Writer and director Peter Berg talks to Boston Magazine about the challenges he and star Mark Wahlberg faced in making “Patriots Day.”

Leading into this film, you and Mark Wahlberg talked a lot about “getting it right.” What did that mean to you?

I think there were a couple of different areas that I was more concerned about in terms of getting it right. One being just literally the facts: What happened? Who did what, where, and how? What role the different law enforcement agencies had, including the FBI, and the experience of the EMT workers, the firefighters, the hospital workers, some of the victims we worked with in the film. I was interested in trying to explore whether there was any logical explanation for this barbaric behavior. I wanted to do everything I could to make sure that we did the research to really get a clear understanding of what transpired.

Why was it important for you to make sure that actual Bostonians were involved in the movie?

Well, I think that in general many other films have done it, writing in real people. When I did a film about Navy SEALs, I had as many SEALs as I could. Real cops playing cops, real paramedics playing paramedics—that’s just something that I believe in, it’s kind of the style of moviemaking that I like. For Patriots Day, I had the opportunity to get the real men and women working on the SWAT teams, that were driving ambulances to hospitals. It made everybody on my side pay a little more attention and work harder knowing that these guys really went through this.

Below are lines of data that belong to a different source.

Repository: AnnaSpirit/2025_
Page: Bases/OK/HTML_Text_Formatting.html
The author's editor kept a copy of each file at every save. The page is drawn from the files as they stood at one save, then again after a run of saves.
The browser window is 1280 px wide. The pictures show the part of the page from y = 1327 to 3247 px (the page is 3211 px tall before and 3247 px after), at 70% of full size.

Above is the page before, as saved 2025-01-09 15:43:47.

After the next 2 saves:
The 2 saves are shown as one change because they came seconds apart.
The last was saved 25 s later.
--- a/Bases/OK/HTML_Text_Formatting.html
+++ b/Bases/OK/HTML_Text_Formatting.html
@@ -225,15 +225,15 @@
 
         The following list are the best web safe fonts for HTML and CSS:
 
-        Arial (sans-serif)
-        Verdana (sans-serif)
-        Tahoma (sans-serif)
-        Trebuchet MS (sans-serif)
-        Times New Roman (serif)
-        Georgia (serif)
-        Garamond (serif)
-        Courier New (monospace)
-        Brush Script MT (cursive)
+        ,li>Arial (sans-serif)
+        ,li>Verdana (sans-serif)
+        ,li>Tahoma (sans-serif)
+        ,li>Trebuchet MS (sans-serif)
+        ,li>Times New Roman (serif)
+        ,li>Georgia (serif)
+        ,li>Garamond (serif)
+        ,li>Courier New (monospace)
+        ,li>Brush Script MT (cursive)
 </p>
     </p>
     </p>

Did you feel like the production of this film went smoothly?

I would say it went smoothly. The biggest challenge was doing everything I could to make sure that in our effort to get the facts right, we met with as many people who were directly involved in or affected by the bombings as possible. We spent a lot of time sitting down with people—hearing their stories and listening to their concerns and processing those concerns—as I was trying to shape what the movie would be. Balancing the community’s concerns with the narrative of the film, that was challenging, but that kind of challenge is what inspires me. It’s what gets me so excited to make films.

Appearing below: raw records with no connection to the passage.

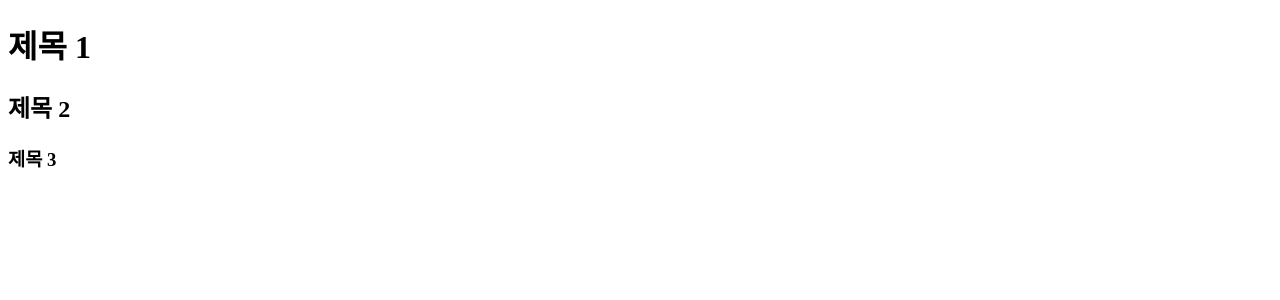
Repository: XenosJM/WEB_CODES
Page: Web01_HTML/src/main/webapp/02_basic.html
The author's editor kept a copy of each file at every save. The page is drawn from the files as they stood at one save, then again after the next save.
The browser window is 1280 px wide. The pictures show the whole page.

Above is the page before, as saved 2024-03-19 02:27:35.

### Web01_HTML/src/main/webapp/02_basic.html
<!DOCTYPE html>
<html>
<head>
<meta charset="UTF-8">
<title>Basic</title>
</head>
<body>
	<!--
		주석 작성 단축키 : Ctrl + Shift + /
		주석 해제 단축키 : Ctrl + Shift + \
	 -->

	 <!-- 제목 : heading -->
	 <h1>제목 1</h1>
	 <h2>제목 2</h2>
	 <h3>제목 3</h3>

	 <!-- 문단 : paragraph -->

</body>
</html>

After the next save:
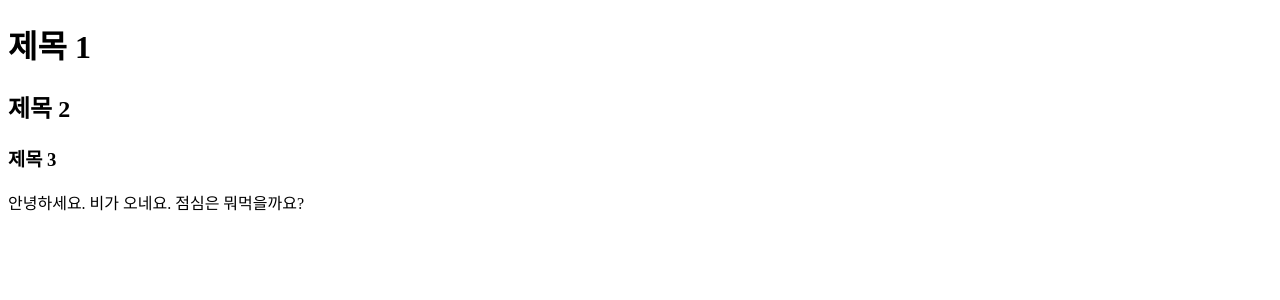
Saved 34 s later.
--- a/Web01_HTML/src/main/webapp/02_basic.html
+++ b/Web01_HTML/src/main/webapp/02_basic.html
@@ -16,6 +16,10 @@
 	 <h3>제목 3</h3>
 
 	 <!-- 문단 : paragraph -->
+	 <p>
+	 	안녕하세요. 비가 오네요.
+	 	점심은 뭐먹을까요?
+	 </p>
 
 </body>
 </html>
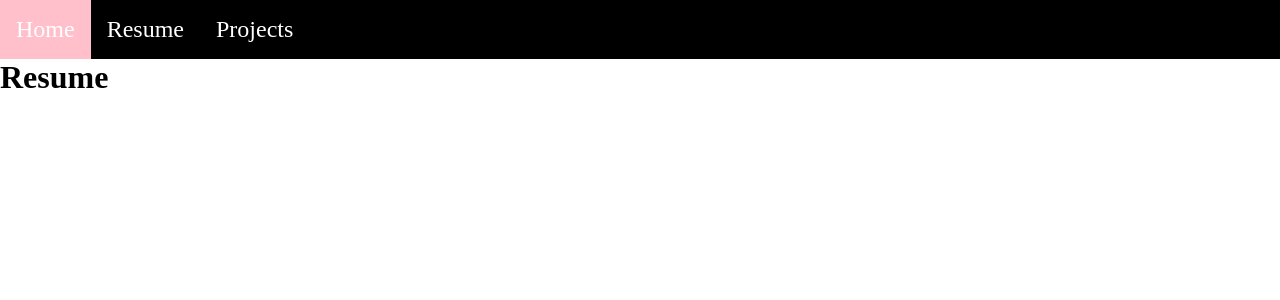
Repository: Starfishmas/Starfishmas.github.io
Page: resume.html
The author's editor kept a record of every edit. The page is drawn from the files as they stood at one moment, then again after the next edit.
The browser window is 1280 px wide. The pictures show the whole page.

Above is the page before.

### resume.html
<!DOCTYPE html>
<html>
    <head>
        <title>Home</title>
        <style>
            .navbar {list-style:none; background-color:black;overflow:hidden;padding:0px;}
            .navbar a, .dropdown div {text-decoration:none; color:white; font-size:24px; padding:16px; display:inline-block;}
            .navbar li {float:left;}
            * {padding:0; margin:0; list-style:none;}
            .navbar li:hover {background-color:pink;}
            .dropdown-content li {float:none;}
            .dropdown-content {padding:0; display:none; position:absolute; z-index:100; background-color:black;}
            .dropdown:hover .dropdown-content{display:block}

        </style>
    </head>
<body>
    <ul class=navbar>
        <li><a href="index.html">Home</a></li>
        <li class="active"><a href="resume.html">Resume</a></li>
        <li class="dropdown">
            <div>Projects</div>
            <ul class="dropdown-content">
                <li><a href="#">Project1</a></li>
                <li><a href="#">Project2</a></li>
                <li><a href="#">Project3</a></li>
            </ul>
        </li>

    </ul>

<h1>Resume</h1>

</body>
</html>

### style.css
            .navbar {list-style:none; background-color:black;overflow:hidden;padding:0px;}
            .navbar a, .dropdown div {text-decoration:none; color:white; font-size:24px; padding:16px; display:inline-block;}
            .navbar li {float:left;}
            * {padding:0; margin:0; list-style:none;}
            .navbar li:hover {background-color:pink;}
            .dropdown-content li {float:none;}
            .dropdown-content {padding:0; display:none; position:absolute; z-index:100; background-color:black;}
            .dropdown:hover .dropdown-content{display:block}
            .active {background-color:pink;}

After the next edit:
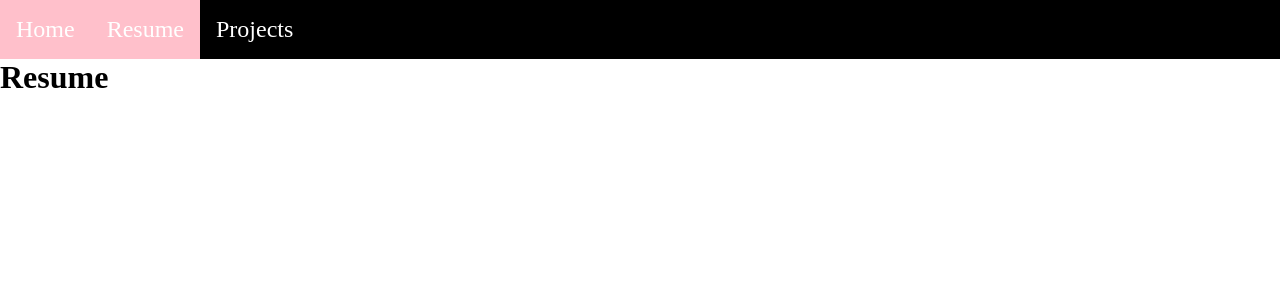
The edit:
--- a/resume.html
+++ b/resume.html
@@ -2,17 +2,8 @@
 <html>
     <head>
         <title>Home</title>
-        <style>
-            .navbar {list-style:none; background-color:black;overflow:hidden;padding:0px;}
-            .navbar a, .dropdown div {text-decoration:none; color:white; font-size:24px; padding:16px; display:inline-block;}
-            .navbar li {float:left;}
-            * {padding:0; margin:0; list-style:none;}
-            .navbar li:hover {background-color:pink;}
-            .dropdown-content li {float:none;}
-            .dropdown-content {padding:0; display:none; position:absolute; z-index:100; background-color:black;}
-            .dropdown:hover .dropdown-content{display:block}
-
-        </style>
+        <link rel="stylesheet" type="text/css" href="style.css">
+        <link rel="stylesheet" type="text/css" href="//fonts.googleapis.com/css?family=Indie+Flower" />
     </head>
 <body>
     <ul class=navbar>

So how do you walk that tightrope?

I think it’s a matter of taste. I think there’s an invisible line, and you know when you cross it in terms of sensationalizing something or overhyping something or being gratuitous. I talked to many of the victims, the people who were there when the bombs went off. We talked about how the movie was going to portray the immediate aftermath of the explosion, since it was obviously a very traumatizing environment. People were concerned and wanted to know how theatrical it was going to be, and my answer was, “We’ll know when we go too far; we’ll make sure we don’t.” One of the reasons to make a movie like Patriots Day is so people never forget exactly how vicious and diabolical that crime was. In order to do that, we can’t shy away completely from the intensity. But we have to be conscious that there is a line. I think that we found the right balance.

What perspective did Wahlberg bring to Patriots Day, and why do you think he felt the need to be a part of it?

With Mark there’s a little added—a lot of added—pressure and responsibility, because he’s so popular in Boston, so well known. I think he really wanted to be a part of this story because of that connection to the city. It’s clear to me that he not only deeply loves Boston, but also carries Boston with him wherever he is. His inner circle, his best friends—the original entourage, the really great guys he’s known since he was six or seven years old growing up in Dorchester—these are the people with him every day. I think that he felt that this story was important to tell and that he felt that he should be a part of it.

I’m not from Boston—I’m a New Yorker—and I was able to spend time with Mark. I would drive into the city and he would show me different streets and different corners. He showed me where he got arrested, and where he kissed his first girl, and where he grew up. It was a great opportunity to see just how connected to the community he is and get a real sense of this actor and how much he’s achieved.

I’m going to go with Boston local John Enos, who plays a Boston cop. His accent was probably the most impeccable.

Why did you choose to include David Ortiz in the film?

Everyone has a personal experience during that period of time. David talked about how the Red Sox went on a road trip right after the bombings, but he was hurt so he stayed in Boston, and when the order to shelter in place was given, he understandably had to shelter in place. He talked about how scared he was and how angry he got. I think that being in Boston throughout that, being locked in his house like everyone else, fueled that fire that came out when he gave that very memorable speech. I think I was in California when I watched him give that speech, and I was getting goose bumps and tears in my eyes. It was undeniably powerful—a very organic moment. We wanted to do some additional work with David around that in the movie. I’m not going to tell you what we did yet. You’ll have to see it.